1 Enhance freedom of expression
David Kessler, a grief expert, said in a recent interview that everyone in the workplace is currently experiencing grief. “The loss of normalcy; the fear of economic toll; the loss of connection… We are not used to this kind of collective grief in the air.”
Uncertainty triggers different feelings amongst team members. It is essential to give employees the freedom to express emotions while balancing home and work life. An understanding leader promotes stronger collaboration, less stress, and greater morale for a more unified company culture.
2 Create a sense of community
As people are accustomed to working together, there can be many different reactions to the new environment. Some members quickly adapt, while others do not. It’s crucial to re-evaluate everyone’s needs and prioritise inclusivity, according to a McKinsey study. Consider how you introduce someone new to the team, share company communications, or recognise and award top performers. Your approach will help reinforce the company’s culture.
3 Refresh communication methods
Communication is key to ensuring that remote workers do not feel disconnected or isolated.
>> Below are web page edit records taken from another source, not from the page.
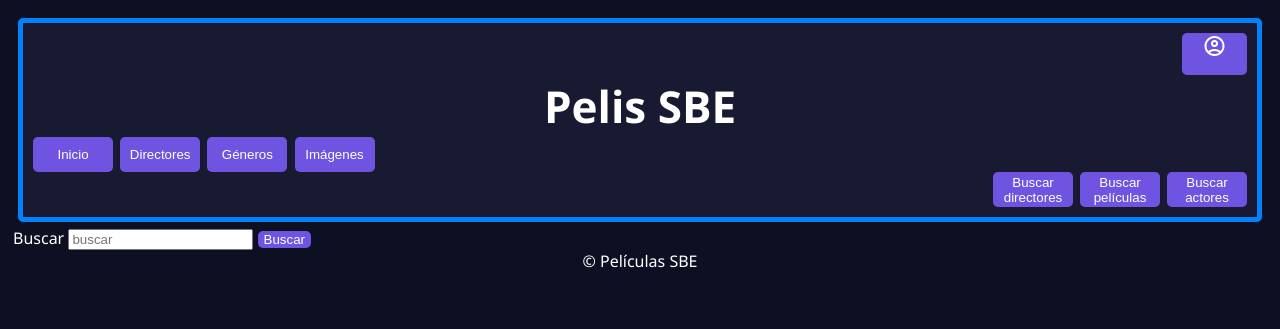
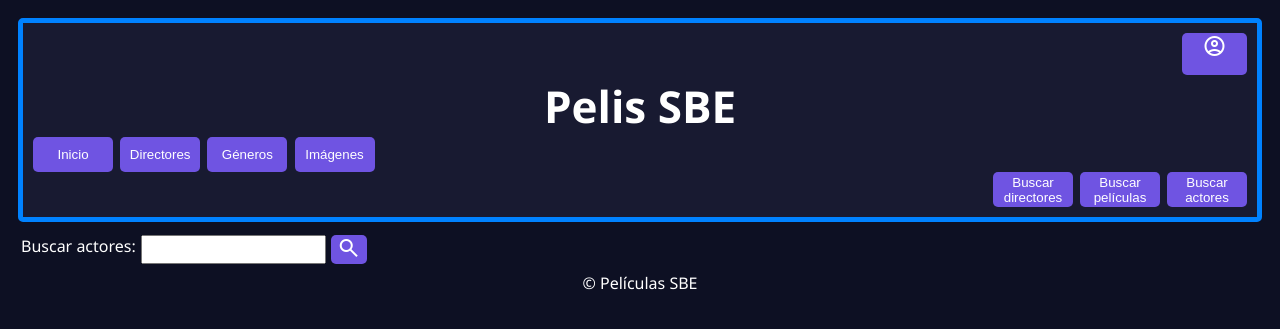
Before and after one commit to Sofii2301/Proyecto-Final---Programacion-2, a Flask app: page /buscarActores in a window 1280 px wide. Shown: the top 329 px of the page. Run offline with Flask 2, Linux system fonts and the light colour scheme.

Commit message:
estilos buscadores

```diff
--- a/static/css/estilos_index.css
+++ b/static/css/estilos_index.css
@@ -69,6 +69,16 @@ button {
     justify-content: flex-end;
 }
 
+#buscadores {
+    display: flex;
+    margin: 8px;
+}
+
+#input_buscadores {
+    margin-left: 5px;
+    margin-right: 5px;
+}
+
 /* estilos peliculas */
 main {
     display: flex;
--- a/templates/buscar_actores.html
+++ b/templates/buscar_actores.html
@@ -4,10 +4,14 @@
 <div id="contenedor-central">
     <main>
         <!-- para las peliculas -->
-        <form action="/confirmar_actores" method="post">
-            <label for="actores">Buscar</label>
-            <input type="text" placeholder="buscar" name="actores">
-            <button type="submit" id="buscar_actor">Buscar</button>
+        <form action="/confirmar_actores" method="post" id="buscadores">
+            <label for="actores"> Buscar actores: </label>
+            <input type="text" name="actores" id="input_buscadores">
+            <button type="submit" id="buscar_actor">
+                <span class="material-symbols-outlined">
+                    search
+                </span>
+            </button>
         </form>
         {% for datos in peliculas %}
             {% if datos['Actores'] == actor1 %}
@@ -15,12 +19,14 @@
                     <div id="img">
                         <img src=" {{ datos ['img'] }} " alt="imagen" width="200px" height="300px">
                     </div>
-                    <h2> {{ datos ['Titulo'] }} </h2>
-                    <h3> Director: {{ datos ['Director'] }} </h3>
-                    <h3> Año: {{datos ['año']  }} </h3>
-                    <h3> Género: {{datos ['Genero'] }} </h3>
-                    <p> Sinopsis: {{datos ['Sinopsis']}} </p>
-                    <h4> Actores: {{ datos ['Actores'] }} </h4>
+                    <div id="info">
+                        <h2> {{ datos ['Titulo'] }} </h2>
+                        <h3> Director: {{ datos ['Director'] }} </h3>
+                        <h3> Año: {{datos ['año']  }} </h3>
+                        <h3> Género: {{datos ['Genero'] }} </h3>
+                        <p id="id_sinopsis" > Sinopsis: </p> <p> {{ datos ['Sinopsis'] }} </p>
+                        <h4> Actores: {{ datos ['Actores'] }} </h4>
+                    </div>
                 </article>
             {% endif %}
         {% endfor %}
```
Also changed, not shown: templates/buscar_directores.html (+16 -10 lines), templates/buscar_peliculas.html (+16 -10 lines).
Jonathan Steiman, the founder of Peak Support, suggests using the following four strategies: first, leverage technology tools to establish viable communication channels .Second, managers check in one-on-one with members whenever possible. Third, leaders should welcome feedback by maintaining a virtual open door. And fourth, managers ought to meet all new hires to establish a connection.
4 The role of a leader
Corporate culture will remain dormant if leaders do not demonstrate their commitment to the company and their teams by accommodating employees. Start reigniting core values by talking about what the company stands for and how everyone drives those goals.
Cultures that align with the vision, purpose, and goals of an organisation do not have to disappear as teams move remotely. There is an opportunity to be a part of an evolving workforce, but there needs to be intention to make that happen.